How You Talk To Each Other

In every interaction, there are always two levels of communication going on simultaneously:  What you’re saying and how you’re saying it. How many times do we say things without thinking about how it’s coming across to our partner?  And then we get frustrated because our partner isn’t hearing us. How many times do we resist, get defensive or come right back at our partner when we don’t like their tone?  And then we don’t even listen to the content of what they’re saying. I’m sure most of you have been on either or both sides of this kind of interaction.  And you know from past experience that it doesn’t go very well.  It typically leads to arguing, disconnection, hurt feelings and resentment. So what’s a couple to do? It helps if both partners take personal responsibility for their role in this kind of interaction. If you’re the one trying to get your point across, you might want to consciously choose not only what you want to say but the way you want to say it.  One healthy choice is to use ‘I’ statements rather than ‘You’ statements.  So in the picture above, instead of the boy trying to control the girl, he could say, “When you start gardening right before we’re supposed to leave, ‘I’ feel unimportant.”  When you do this, you keep the focus on yourself while still letting your partner know what you’re thinking and how you’re feeling.  Rather then your partner shutting down because of feeling judged, blamed or not good enough, he/she will be better able to listen to you without taking your comments personally. If you’re on the receiving end of your partner’s controlling energy, it’s important to remember that your partner’s tone has nothing to do with you.  It’s his/her feeling and you can’t make your partner talk that way to you.  What you do have control over is how you respond.  I know how hard this can be sometimes.  When you get triggered by your partner’s tone It takes a lot of inner strength to not react by getting defensive, withdrawing, or arguing back.  The more you value yourself the better you'll be able to manage your feelings.  When you know that you didn’t cause, can’t control and can’t change your partner’s behavior, you'll be able to set loving boundaries with your partner.  In the picture above, this might look like the girl saying, “It doesn’t feel good to be talked to like that, do you want to talk about why you’re so upset?”  When you're able to respond like this, you’ll find out if your partner is open to sharing what’s going on with him/her or you'll learn that your partner is closed and you need to disengage with love.
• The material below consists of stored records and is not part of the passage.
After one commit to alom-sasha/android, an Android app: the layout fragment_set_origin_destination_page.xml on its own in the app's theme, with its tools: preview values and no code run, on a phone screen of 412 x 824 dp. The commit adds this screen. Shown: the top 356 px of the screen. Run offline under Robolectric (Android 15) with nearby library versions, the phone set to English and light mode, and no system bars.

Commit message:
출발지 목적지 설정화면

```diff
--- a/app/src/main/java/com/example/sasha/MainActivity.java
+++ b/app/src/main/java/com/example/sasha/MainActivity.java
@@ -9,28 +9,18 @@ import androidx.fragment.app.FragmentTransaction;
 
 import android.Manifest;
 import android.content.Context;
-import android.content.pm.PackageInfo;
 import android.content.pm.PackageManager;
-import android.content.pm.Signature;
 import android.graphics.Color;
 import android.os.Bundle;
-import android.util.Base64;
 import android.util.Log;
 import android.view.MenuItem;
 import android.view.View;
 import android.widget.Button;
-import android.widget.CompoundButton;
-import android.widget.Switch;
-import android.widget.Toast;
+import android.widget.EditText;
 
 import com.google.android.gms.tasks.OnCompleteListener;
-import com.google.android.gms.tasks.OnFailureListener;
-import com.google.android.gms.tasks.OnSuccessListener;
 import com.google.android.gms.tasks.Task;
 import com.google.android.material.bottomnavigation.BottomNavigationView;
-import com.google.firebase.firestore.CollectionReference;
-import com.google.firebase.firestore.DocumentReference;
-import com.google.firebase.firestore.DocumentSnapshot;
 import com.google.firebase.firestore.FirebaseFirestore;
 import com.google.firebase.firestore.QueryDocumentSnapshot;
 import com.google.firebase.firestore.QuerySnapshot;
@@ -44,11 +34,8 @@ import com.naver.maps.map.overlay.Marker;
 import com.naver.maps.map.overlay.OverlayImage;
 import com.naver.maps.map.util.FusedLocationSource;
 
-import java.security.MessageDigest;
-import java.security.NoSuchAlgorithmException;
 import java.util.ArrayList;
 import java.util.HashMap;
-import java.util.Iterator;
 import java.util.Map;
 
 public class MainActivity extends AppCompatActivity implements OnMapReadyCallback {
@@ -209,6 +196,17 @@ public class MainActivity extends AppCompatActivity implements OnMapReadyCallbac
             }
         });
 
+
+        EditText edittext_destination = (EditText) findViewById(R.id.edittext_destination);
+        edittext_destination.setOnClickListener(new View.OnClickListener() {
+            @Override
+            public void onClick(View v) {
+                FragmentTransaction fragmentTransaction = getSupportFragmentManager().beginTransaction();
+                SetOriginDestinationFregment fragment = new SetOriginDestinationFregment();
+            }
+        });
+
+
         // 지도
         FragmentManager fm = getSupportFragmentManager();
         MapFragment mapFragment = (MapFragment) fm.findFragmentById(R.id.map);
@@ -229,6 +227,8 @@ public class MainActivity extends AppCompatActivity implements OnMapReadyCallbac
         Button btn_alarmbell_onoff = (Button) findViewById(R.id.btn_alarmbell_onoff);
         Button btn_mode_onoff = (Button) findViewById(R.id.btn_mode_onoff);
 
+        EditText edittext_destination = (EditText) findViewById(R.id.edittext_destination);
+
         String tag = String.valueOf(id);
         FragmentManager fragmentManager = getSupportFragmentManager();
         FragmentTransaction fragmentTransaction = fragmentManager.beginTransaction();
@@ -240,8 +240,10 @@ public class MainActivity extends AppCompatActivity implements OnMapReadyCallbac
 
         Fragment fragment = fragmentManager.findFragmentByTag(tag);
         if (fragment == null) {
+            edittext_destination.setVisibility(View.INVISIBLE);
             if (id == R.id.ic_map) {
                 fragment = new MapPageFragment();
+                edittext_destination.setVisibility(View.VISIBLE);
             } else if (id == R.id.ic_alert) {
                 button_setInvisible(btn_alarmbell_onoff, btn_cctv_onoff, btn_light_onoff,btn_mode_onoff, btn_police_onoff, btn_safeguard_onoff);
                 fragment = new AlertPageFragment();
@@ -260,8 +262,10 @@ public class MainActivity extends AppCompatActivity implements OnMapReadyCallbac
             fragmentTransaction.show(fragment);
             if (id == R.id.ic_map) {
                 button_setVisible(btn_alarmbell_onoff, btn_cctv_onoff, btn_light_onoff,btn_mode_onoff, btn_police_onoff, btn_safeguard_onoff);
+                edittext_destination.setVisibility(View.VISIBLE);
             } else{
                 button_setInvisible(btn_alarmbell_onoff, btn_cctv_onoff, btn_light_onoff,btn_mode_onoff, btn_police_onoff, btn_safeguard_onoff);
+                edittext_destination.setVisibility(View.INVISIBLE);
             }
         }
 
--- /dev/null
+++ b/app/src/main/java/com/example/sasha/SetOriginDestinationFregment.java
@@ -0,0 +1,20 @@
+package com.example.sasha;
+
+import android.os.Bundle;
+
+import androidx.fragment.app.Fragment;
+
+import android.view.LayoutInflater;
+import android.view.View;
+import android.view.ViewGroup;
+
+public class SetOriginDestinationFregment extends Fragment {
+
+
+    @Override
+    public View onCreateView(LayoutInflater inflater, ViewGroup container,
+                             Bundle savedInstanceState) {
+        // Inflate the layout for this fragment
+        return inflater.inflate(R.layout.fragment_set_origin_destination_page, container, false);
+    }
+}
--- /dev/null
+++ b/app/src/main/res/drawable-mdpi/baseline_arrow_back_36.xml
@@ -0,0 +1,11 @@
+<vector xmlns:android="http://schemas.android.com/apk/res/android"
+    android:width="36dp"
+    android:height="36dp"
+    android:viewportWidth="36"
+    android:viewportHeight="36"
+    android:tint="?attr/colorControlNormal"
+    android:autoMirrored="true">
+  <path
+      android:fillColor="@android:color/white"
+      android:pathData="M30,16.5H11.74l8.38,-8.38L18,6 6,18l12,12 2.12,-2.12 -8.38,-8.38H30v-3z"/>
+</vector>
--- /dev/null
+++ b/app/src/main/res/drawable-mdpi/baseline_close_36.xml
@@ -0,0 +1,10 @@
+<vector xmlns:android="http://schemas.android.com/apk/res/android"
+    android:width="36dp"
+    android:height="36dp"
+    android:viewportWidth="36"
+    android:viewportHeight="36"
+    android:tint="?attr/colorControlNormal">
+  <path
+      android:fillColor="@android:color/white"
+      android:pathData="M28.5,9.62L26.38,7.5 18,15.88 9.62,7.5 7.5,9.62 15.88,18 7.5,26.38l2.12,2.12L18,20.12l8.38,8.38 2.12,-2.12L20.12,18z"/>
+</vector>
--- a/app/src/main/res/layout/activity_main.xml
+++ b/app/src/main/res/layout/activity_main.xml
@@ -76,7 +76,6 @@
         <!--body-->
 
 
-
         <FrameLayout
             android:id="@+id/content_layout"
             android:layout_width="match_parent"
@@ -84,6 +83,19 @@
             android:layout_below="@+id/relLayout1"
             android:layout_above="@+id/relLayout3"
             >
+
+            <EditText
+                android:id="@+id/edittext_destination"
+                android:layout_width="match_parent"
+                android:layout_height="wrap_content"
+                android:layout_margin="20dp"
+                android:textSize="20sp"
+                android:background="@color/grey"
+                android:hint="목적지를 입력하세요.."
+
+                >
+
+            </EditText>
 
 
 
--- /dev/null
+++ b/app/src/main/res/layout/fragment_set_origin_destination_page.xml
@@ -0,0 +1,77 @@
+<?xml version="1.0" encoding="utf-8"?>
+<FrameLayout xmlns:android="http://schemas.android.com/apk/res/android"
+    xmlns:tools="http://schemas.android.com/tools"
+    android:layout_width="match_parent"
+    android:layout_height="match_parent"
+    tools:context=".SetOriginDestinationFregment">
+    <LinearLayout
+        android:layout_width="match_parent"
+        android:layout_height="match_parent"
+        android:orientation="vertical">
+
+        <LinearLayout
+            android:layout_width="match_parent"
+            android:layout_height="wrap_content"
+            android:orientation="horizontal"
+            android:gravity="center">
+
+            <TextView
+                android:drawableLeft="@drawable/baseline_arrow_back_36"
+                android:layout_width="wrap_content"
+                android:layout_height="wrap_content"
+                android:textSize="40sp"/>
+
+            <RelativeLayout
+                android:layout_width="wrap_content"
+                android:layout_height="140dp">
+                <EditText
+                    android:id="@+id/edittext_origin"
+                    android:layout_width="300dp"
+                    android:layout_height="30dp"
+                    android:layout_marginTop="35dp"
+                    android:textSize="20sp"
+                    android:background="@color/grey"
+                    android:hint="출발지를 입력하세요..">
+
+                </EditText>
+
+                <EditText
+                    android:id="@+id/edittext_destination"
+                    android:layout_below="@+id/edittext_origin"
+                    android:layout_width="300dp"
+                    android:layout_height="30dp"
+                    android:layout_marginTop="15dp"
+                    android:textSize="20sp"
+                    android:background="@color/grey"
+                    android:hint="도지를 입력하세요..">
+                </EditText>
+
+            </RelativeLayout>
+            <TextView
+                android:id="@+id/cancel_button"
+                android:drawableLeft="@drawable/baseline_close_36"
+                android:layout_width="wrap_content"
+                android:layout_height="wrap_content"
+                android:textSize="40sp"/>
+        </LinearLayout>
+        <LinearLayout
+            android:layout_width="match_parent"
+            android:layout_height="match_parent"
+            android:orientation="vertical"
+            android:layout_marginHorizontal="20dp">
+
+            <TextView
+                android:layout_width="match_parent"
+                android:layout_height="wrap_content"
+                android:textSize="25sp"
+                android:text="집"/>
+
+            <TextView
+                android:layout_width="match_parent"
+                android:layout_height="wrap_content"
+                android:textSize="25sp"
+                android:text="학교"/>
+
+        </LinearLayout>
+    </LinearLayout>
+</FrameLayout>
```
When you're both open to learning and willing to take personal responsibility for their thoughts, feelings and behavior, you’ll replace arguing with understanding and empathy.  And when you do this you’ll both feel more connected and cared for in your relationship.